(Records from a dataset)
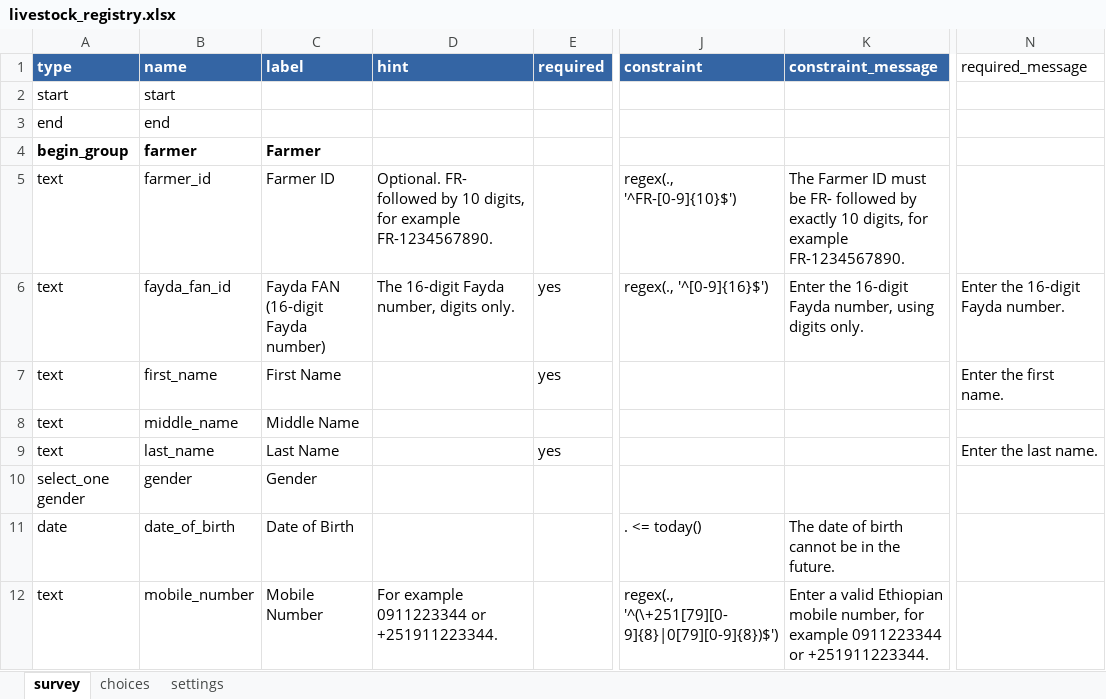
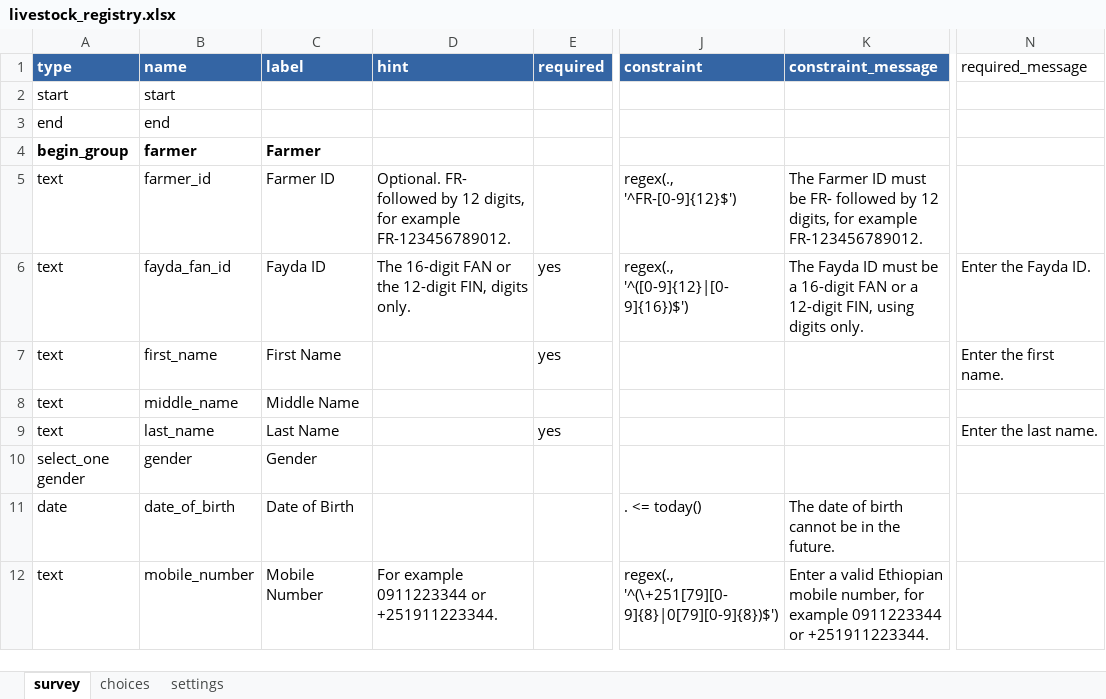
Before and after one commit to Centre-for-Open-Societal-Systems/livestock-registry, an Excel workbook: odk/livestock_registry.xlsx, sheet survey, drawn as a sheet; only a part is shown, gaps mark what is left out; values as stored, in another font and other column widths than the file's, no borders; the diff names each change by its address in the sheet, - before the commit and + after, or states it on an @@ line.

Commit message:
Livestock ODK form: Farmer ID is FR- and 12 digits, Fayda ID is a 16-digit FAN or a 12-digit FIN (#146)
Matches the registry and the Farmer and Crop forms. The transform already maps a
12-digit value to the FIN and any other value to the FAN. Form version v6.

```diff
--- a/odk/livestock_registry.xlsx (sheet survey)
+++ b/odk/livestock_registry.xlsx (sheet survey)
-D5 (hint): …followed by 10 digits, for example FR-1234567890.
+D5 (hint): …followed by 12 digits, for example FR-123456789012.
-J5 (constraint): regex(., '^FR-[0-9]{10}$')
+J5 (constraint): regex(., '^FR-[0-9]{12}$')
-K5 (constraint_message): …followed by exactly 10 digits, for example FR-1234567890.
+K5 (constraint_message): …followed by 12 digits, for example FR-123456789012.
-C6 (label): Fayda FAN (16-digit Fayda number)
+C6 (label): Fayda ID
-D6 (hint): The 16-digit Fayda number, digits only.
+D6 (hint): The 16-digit FAN or the 12-digit FIN, digits only.
-J6 (constraint): regex(., '^[0-9]{16}$')
+J6 (constraint): regex(., '^([0-9]{12}|[0-9]{16})$')
-K6 (constraint_message): Enter the 16-digit Fayda number, using digits…
+K6 (constraint_message): The Fayda ID must be a 16-digit FAN or a 12-digit FIN, using digits…
-N6 (required_message): Enter the 16-digit Fayda number.
+N6 (required_message): Enter the Fayda ID.
```
Also changed, not shown: sheet settings, 1 other file.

Exercise requirements =
Tally the lines in this data that hold the word "Fayda" and state only the count.

Response box =
8